Please count how many lines below contain the word "rows" and reply with only that number.
**********
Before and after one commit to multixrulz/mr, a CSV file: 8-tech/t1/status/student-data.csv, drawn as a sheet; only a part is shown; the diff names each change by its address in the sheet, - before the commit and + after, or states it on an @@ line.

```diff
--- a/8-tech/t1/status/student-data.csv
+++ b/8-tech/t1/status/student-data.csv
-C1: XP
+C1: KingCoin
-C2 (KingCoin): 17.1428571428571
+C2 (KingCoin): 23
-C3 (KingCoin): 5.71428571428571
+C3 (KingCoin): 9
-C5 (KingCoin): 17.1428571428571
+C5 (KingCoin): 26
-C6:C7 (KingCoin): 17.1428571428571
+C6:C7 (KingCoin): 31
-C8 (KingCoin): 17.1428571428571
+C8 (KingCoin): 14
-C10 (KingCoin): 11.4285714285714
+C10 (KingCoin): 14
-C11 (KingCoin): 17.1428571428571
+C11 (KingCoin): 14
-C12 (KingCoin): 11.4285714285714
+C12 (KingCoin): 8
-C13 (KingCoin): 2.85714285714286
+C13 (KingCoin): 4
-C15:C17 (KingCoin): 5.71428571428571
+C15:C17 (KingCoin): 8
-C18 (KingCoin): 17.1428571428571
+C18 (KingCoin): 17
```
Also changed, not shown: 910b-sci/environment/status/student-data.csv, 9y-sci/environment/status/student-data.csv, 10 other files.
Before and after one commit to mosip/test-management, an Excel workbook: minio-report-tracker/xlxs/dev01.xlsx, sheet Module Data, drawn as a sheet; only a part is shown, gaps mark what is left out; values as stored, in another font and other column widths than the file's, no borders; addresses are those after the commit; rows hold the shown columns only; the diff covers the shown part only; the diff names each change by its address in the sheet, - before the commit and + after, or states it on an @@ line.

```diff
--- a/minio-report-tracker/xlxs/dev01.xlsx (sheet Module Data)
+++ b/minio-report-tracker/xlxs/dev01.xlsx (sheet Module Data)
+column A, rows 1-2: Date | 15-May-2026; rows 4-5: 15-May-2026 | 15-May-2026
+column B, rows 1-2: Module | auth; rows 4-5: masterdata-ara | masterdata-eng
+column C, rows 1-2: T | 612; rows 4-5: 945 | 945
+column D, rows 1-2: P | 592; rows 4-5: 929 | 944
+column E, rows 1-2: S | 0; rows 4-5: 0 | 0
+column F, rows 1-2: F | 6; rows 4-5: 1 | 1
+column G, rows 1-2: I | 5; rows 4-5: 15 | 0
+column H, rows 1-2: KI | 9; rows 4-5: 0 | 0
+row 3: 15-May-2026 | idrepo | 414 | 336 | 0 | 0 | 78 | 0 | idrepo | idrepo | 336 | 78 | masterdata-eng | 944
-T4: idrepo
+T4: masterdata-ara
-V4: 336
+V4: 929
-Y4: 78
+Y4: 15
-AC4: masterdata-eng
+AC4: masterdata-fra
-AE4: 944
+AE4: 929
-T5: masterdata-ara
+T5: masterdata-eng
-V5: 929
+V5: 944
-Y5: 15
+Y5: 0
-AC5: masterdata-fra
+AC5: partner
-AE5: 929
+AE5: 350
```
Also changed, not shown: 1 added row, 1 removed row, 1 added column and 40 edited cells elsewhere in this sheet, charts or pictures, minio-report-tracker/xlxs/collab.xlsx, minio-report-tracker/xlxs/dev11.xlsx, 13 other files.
**********
◆ Solution ◆
9